Registering a trade mark takes time. Sometimes it can feel like it takes forever but there is a reason! When an application for the registration of a trade mark is lodged, the law allows a period of 7.5 months for the process, including a period of two months during which a trade mark is advertised publicly. This is done in order to allow interested parties to file objections to the registration of a trade mark. This is called the ‘opposition period’.
Any third party can file a Notice of Intention to Oppose to IP Australia. However it must fall within at least one of the accepted grounds for opposition set out in the Trade Marks Act 1995.
What can you do if your trade mark is opposed?
If someone opposes the registration of your trade mark, you will receive a copy of the notice of intention to oppose and the statement of grounds and particulars.
If your trade mark application is opposed the onus is on you to defend your trade mark or you potentially risk losing it. If you wish to defend the opposition, you must file a notice of intention to defend within one month of receiving the statement of grounds and particulars on which your trade mark is being opposed.

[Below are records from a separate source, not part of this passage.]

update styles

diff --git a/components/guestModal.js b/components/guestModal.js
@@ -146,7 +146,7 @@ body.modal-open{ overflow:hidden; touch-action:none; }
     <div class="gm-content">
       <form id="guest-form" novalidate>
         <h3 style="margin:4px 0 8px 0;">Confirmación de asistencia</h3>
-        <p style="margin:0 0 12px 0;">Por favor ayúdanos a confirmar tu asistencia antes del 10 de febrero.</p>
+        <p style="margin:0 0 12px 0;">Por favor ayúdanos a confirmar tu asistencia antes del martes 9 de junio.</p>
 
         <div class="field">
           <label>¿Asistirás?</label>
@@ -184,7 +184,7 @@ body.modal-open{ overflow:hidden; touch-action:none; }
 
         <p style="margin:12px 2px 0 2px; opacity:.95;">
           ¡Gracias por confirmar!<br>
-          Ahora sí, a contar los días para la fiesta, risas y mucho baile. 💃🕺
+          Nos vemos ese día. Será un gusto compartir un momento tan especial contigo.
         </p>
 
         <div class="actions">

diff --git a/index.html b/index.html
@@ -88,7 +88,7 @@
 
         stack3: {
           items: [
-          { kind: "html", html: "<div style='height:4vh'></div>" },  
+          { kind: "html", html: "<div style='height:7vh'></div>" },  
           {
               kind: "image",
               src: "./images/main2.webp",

Once this part of the process is done, the next step in the opposition process is evidence. A decision on the opposition will not be made until the evidence stages are complete. This is a process that needs to be completed within a three month period.
After the opponent and the applicant have exchanged evidence, a hearing may be requested by either party for a decision to be made about the trade mark registration.

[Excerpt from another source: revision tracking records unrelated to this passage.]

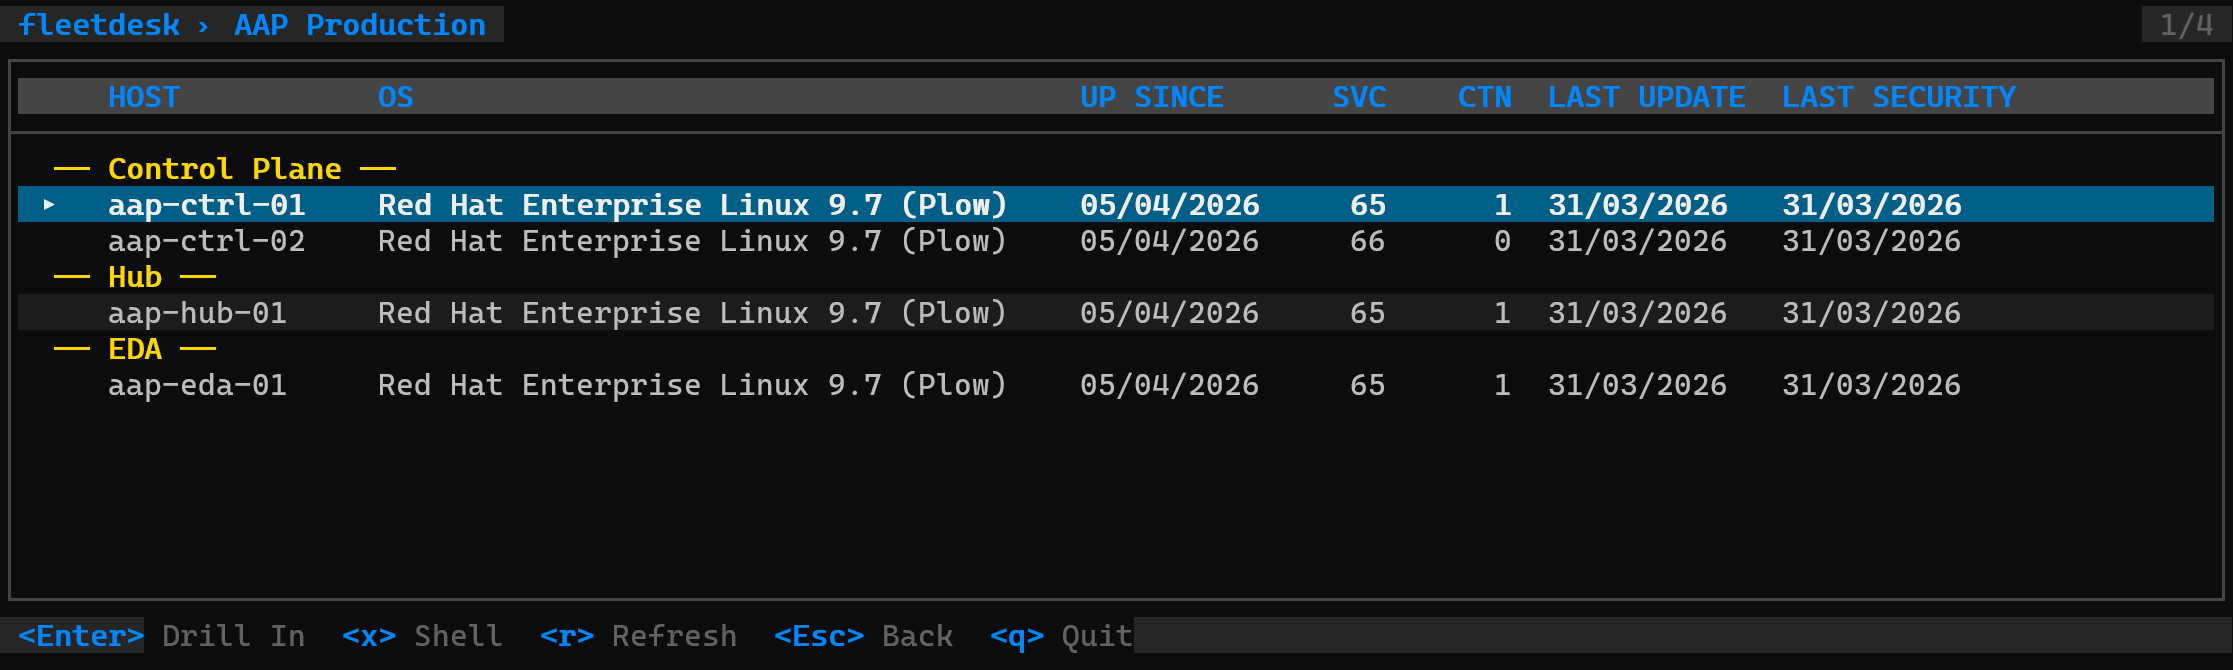
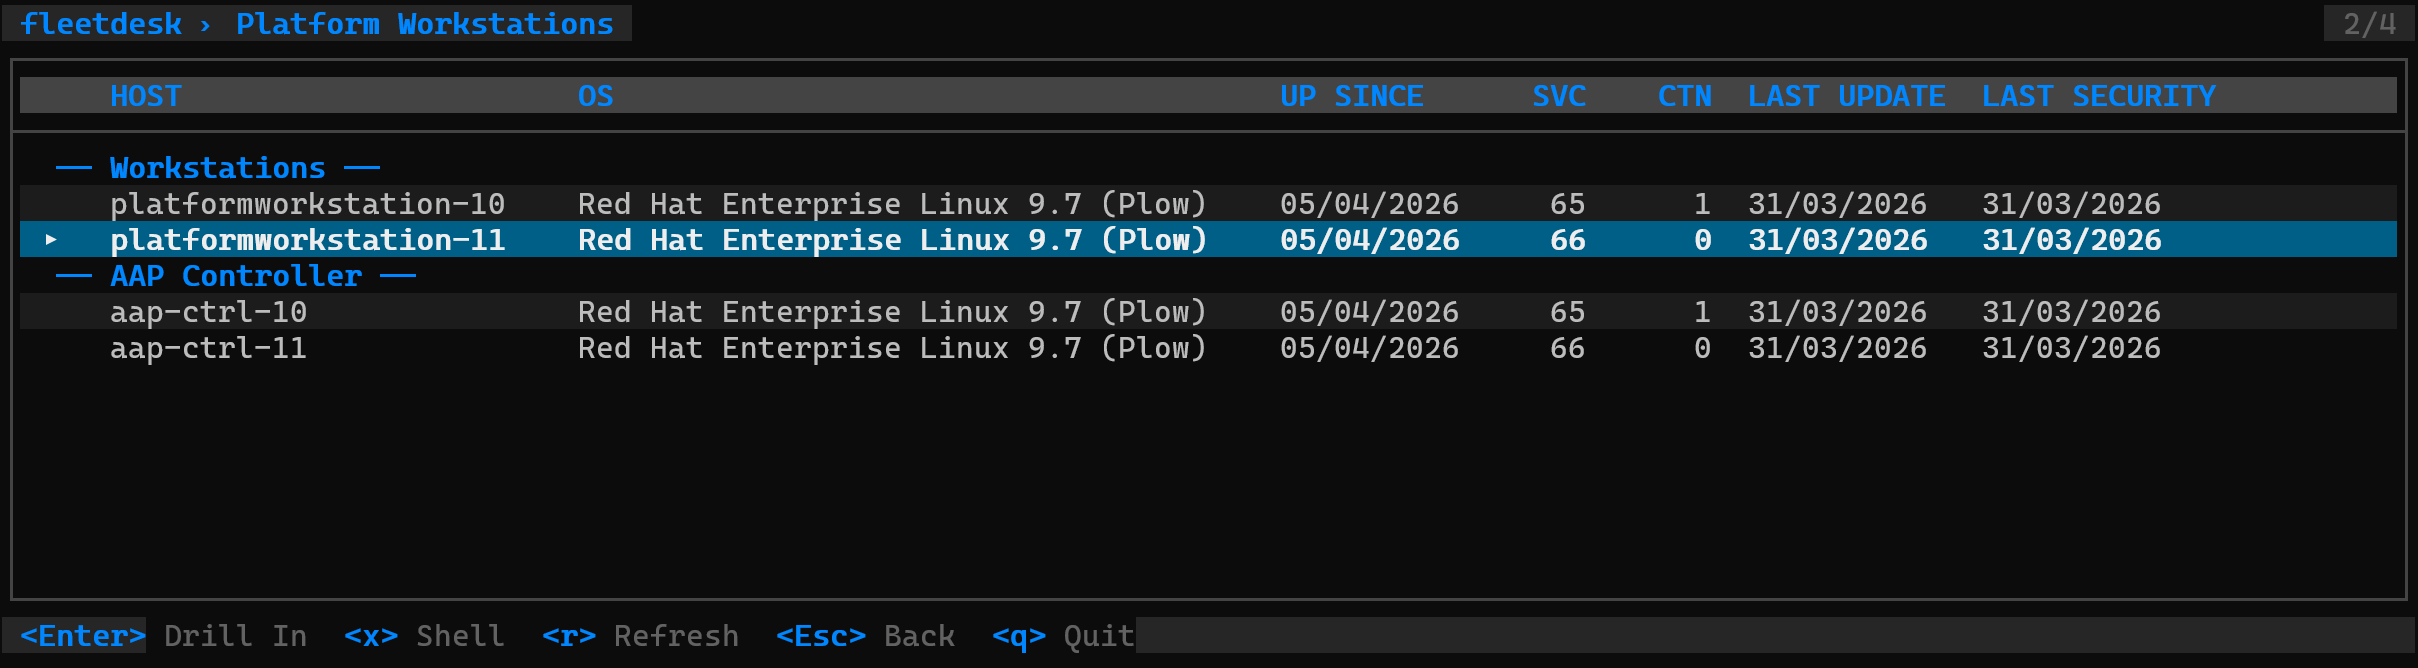
fix: group header color to blue, update host list screenshot

diff --git a/styles.go b/styles.go
@@ -69,6 +69,6 @@ var (
 			Bold(true)
 
 	groupHeaderStyle = lipgloss.NewStyle().
-				Foreground(colorYellow).
+				Foreground(colorBlue).
 				Bold(true)
 )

The process involved in not only opposing a trade mark but in responding to an intent to oppose can be quite lengthy and complex. With trade mark matters such as these, it is wise to seek legal guidance to ensure an efficient and optimal outcome for your business.
In 1997, long before the publication of the Harry Potter book series, there was an Australian clothing company, Stepsam Investments Pty Ltd that created the name ‘harry potter’ for a line of women’s clothing.

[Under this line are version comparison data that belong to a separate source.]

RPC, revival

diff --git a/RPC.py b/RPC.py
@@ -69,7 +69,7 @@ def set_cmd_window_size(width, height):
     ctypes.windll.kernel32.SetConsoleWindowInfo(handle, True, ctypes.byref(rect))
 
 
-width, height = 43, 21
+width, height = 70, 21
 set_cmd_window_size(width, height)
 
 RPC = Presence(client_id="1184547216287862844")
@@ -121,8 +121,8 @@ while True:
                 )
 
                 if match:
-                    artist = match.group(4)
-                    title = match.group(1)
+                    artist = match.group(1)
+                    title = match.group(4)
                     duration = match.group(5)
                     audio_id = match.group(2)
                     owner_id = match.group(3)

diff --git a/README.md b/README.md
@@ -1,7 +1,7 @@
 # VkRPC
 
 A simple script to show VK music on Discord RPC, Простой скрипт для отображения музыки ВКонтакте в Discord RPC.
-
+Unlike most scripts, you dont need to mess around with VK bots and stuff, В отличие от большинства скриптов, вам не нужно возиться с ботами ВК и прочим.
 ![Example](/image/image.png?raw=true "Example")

Fast forward to 1994, their shops had sold hundreds of thousands of units of ‘harry potter’ clothing and by the year ended 30 June 1998 they had achieved sales exceeding $9,000,000. In 1998, they applied to IP Australia to register the trade mark ‘harry potter’ in respect to clothing. Even though at this point in time the first JK Rowling book has been published, it was yet to become a publishing phenomenon.
However, in due course, Time Warner opposed Stepsam’s application to register the trade mark ‘harry potter’. At first the Registrar of Trade Marks dismissed the opposition and permitted the application to proceed. Time Warner chose to appeal this decision with a modification that required Stepsam’s trade mark to be limited to adults’ clothing.
Stepsam rejected this, arguing that it was entitled to have the trade mark registered in relation to all types of clothing. An argument they won. They continue to own the trade mark ‘harry potter’ to this day.
The morale of the story? Protecting your IP and trade marks is essential. Thanks to Stepsam’s proactive approach to protecting and defending their own IP and business, they were able to reach a positive outcome for their business, even against an international organisation the size of Time Warner.
If you have any questions or would like assistance with your trade mark, please contact the team at Antcliffe Scott.